Filter the material below so that only lines containing "Andy" remain.
○ ○ ○ ○
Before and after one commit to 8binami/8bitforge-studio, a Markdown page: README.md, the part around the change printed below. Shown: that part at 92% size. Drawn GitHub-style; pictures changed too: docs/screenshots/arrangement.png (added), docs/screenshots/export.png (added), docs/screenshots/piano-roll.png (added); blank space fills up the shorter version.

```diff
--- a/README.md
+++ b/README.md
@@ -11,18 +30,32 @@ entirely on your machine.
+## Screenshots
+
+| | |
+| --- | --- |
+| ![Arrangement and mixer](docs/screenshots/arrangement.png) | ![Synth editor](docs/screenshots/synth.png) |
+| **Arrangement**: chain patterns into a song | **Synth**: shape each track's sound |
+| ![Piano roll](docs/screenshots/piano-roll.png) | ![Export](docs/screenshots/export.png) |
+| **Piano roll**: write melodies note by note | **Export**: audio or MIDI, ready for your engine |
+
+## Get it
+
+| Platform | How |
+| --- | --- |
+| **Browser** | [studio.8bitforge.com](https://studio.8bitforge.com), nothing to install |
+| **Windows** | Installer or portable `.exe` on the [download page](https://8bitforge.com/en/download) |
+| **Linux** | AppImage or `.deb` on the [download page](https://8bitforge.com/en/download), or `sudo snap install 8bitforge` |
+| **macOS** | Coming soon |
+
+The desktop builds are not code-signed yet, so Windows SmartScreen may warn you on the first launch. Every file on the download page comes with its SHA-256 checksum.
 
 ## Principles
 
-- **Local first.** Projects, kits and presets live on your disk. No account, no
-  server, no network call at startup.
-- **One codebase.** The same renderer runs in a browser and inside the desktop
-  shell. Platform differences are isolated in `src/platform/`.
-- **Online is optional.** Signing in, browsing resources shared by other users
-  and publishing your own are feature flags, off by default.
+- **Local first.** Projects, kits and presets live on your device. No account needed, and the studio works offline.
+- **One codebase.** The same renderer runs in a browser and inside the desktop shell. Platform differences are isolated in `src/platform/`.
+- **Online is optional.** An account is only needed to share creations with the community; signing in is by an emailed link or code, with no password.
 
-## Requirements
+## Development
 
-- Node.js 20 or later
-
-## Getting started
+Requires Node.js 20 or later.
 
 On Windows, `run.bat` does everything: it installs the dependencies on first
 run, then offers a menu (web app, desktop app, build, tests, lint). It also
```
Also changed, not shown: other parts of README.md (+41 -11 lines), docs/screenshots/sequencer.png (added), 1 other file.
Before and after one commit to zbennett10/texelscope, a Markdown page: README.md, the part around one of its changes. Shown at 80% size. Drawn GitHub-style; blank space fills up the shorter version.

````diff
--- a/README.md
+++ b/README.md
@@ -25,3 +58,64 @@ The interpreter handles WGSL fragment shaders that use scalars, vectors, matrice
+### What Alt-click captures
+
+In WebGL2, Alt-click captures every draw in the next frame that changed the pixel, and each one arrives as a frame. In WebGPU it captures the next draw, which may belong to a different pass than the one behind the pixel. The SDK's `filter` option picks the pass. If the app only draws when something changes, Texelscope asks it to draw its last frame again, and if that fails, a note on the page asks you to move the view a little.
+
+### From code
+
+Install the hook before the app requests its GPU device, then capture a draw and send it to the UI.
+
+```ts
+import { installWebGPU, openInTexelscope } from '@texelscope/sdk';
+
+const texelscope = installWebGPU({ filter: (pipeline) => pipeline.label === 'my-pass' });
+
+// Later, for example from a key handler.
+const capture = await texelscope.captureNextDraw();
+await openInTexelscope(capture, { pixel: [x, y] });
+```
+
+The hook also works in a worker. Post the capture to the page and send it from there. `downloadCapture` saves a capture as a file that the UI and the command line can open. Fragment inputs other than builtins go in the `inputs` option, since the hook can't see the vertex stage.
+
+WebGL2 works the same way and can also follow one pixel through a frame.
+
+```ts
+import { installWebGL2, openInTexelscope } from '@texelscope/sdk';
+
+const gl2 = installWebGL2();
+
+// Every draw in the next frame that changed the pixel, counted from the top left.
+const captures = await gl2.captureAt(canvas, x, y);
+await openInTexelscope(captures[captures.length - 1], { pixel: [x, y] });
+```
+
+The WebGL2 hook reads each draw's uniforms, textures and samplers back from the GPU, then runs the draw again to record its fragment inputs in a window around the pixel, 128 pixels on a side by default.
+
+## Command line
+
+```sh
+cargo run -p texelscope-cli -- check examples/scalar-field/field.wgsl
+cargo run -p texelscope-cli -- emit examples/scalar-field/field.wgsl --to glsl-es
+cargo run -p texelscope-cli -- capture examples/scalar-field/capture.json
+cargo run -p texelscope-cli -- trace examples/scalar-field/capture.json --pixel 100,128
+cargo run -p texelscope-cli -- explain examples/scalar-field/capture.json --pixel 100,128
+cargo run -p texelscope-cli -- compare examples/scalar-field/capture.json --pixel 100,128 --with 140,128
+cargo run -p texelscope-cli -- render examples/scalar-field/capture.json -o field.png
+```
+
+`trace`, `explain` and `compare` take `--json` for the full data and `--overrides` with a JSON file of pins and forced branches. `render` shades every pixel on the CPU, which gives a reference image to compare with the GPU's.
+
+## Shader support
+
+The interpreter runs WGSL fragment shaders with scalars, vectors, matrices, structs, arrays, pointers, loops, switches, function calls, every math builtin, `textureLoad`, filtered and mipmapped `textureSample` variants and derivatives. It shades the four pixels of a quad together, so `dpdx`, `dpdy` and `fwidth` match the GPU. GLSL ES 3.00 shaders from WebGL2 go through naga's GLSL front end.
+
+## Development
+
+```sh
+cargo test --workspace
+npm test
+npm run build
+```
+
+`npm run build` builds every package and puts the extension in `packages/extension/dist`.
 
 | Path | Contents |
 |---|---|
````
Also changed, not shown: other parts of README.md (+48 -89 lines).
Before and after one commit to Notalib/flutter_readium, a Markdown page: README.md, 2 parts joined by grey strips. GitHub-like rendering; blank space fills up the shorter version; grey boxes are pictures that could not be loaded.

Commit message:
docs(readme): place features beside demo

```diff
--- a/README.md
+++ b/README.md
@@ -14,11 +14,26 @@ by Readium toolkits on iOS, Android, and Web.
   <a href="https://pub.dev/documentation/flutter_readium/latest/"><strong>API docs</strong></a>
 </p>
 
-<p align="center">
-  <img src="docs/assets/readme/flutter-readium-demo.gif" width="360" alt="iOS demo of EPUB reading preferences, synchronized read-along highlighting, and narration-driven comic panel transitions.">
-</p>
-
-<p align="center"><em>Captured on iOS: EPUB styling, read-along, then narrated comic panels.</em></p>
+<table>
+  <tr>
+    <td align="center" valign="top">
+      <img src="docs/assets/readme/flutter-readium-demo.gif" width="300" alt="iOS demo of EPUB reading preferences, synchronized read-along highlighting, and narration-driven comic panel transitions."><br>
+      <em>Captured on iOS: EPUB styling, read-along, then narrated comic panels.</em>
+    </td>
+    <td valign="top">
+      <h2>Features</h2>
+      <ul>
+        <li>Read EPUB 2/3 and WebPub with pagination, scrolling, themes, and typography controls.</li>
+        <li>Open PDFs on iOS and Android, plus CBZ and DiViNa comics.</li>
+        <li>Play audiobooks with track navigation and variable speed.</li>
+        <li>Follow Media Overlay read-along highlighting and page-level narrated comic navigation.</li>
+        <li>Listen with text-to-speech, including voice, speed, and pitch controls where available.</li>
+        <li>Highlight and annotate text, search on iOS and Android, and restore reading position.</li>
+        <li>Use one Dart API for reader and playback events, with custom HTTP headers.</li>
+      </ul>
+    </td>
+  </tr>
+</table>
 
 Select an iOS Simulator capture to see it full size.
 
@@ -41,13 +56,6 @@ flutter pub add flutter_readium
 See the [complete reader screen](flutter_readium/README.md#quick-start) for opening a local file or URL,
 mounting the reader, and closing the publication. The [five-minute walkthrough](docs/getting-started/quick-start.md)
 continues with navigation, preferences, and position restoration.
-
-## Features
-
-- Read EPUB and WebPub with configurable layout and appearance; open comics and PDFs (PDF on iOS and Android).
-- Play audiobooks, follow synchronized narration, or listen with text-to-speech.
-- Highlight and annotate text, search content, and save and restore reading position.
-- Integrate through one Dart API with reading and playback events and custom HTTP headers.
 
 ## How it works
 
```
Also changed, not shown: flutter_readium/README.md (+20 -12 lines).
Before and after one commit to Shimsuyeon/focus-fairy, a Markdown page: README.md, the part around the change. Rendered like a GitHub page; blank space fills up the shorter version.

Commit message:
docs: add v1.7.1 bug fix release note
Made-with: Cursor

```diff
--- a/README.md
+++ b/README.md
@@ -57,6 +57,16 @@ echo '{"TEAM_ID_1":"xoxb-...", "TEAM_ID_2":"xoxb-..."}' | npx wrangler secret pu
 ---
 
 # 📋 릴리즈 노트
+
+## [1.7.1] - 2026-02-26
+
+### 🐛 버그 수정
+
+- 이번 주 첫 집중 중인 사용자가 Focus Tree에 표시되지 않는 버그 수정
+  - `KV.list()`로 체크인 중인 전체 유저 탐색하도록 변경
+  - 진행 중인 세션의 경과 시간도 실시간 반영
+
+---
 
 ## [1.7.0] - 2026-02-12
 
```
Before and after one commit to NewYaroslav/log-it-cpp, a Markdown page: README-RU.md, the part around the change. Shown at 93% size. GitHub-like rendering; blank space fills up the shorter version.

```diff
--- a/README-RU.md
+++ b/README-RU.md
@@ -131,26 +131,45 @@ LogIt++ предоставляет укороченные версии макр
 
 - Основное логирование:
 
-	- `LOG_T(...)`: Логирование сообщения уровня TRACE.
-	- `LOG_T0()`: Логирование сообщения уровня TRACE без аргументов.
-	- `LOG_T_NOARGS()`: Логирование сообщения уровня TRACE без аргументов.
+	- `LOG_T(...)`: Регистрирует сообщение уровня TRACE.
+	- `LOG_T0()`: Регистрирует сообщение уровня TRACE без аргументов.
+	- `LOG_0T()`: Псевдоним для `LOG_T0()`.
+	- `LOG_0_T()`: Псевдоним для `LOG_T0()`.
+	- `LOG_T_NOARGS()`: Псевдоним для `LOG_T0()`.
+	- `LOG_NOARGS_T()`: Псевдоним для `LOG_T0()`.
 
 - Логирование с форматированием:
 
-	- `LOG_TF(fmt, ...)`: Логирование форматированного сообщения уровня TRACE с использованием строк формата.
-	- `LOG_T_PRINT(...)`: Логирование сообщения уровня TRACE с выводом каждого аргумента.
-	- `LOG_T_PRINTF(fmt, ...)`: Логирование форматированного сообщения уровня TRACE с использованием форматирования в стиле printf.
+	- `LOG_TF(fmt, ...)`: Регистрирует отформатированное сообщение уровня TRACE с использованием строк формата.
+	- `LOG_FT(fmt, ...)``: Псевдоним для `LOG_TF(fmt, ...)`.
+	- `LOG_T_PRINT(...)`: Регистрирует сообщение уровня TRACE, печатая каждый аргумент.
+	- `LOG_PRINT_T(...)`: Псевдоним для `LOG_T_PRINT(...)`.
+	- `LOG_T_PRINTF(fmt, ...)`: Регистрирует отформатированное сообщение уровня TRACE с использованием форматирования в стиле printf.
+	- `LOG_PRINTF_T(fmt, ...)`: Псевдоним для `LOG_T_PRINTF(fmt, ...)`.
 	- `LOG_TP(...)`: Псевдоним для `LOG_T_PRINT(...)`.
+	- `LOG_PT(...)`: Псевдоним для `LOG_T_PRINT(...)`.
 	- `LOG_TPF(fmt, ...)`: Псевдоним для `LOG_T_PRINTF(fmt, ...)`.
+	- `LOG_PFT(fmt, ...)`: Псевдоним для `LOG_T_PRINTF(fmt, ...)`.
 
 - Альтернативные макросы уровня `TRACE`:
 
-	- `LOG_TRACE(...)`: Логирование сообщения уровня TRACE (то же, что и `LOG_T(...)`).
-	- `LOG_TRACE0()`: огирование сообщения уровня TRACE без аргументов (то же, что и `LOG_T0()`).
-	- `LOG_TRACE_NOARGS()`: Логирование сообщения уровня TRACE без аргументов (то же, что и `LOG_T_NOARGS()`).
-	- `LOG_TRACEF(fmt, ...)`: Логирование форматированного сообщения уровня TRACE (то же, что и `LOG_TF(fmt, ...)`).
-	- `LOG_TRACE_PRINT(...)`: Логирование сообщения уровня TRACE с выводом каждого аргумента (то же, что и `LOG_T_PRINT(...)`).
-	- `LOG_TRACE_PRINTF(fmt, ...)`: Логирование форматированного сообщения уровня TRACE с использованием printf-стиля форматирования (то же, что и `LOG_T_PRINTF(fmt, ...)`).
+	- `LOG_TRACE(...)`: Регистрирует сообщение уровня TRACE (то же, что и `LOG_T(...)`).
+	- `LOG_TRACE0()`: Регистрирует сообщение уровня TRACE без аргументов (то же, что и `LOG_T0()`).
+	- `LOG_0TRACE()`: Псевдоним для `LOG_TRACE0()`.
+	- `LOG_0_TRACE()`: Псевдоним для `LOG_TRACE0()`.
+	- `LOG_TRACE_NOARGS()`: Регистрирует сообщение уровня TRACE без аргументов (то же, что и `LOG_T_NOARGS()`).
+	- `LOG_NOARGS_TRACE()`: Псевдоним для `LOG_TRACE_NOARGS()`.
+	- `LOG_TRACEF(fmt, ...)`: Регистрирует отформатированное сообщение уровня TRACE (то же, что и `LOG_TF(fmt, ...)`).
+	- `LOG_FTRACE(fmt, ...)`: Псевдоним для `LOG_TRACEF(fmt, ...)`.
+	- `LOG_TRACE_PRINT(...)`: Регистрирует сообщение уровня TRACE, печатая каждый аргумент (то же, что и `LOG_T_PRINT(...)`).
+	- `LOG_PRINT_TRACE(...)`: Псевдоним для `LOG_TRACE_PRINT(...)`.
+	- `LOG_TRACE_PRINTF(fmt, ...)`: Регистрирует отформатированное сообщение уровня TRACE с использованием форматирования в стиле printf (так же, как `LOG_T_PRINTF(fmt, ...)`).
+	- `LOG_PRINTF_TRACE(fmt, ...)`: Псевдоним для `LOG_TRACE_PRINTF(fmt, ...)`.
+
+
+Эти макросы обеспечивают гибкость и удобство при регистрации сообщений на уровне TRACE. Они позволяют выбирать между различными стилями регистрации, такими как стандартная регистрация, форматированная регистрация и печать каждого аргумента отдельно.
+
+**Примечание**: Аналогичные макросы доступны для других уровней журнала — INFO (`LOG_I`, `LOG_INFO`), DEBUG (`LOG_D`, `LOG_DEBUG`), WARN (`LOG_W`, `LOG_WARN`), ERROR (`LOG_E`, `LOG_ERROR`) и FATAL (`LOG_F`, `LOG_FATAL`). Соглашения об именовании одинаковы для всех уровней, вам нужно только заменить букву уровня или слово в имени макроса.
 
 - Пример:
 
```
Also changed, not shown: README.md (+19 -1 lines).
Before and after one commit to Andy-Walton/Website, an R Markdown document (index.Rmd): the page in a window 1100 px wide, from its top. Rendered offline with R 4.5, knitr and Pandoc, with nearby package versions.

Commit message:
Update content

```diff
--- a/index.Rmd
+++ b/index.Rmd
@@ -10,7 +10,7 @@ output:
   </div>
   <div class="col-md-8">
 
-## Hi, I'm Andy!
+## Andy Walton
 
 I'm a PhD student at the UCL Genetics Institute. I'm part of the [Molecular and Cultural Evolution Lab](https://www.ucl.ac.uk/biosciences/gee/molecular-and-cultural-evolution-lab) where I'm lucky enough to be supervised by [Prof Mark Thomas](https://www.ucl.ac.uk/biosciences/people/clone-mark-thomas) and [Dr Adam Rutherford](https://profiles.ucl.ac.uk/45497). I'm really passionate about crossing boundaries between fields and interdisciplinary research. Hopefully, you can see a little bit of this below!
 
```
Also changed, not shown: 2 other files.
○ ○ ○ ○
(RESULT):
Before and after one commit to Andy-Walton/Website, an R Markdown document (index.Rmd): the page in a window 1100 px wide, from its top. Rendered offline with R 4.5, knitr and Pandoc, with nearby package versions.
-## Hi, I'm Andy!
+## Andy Walton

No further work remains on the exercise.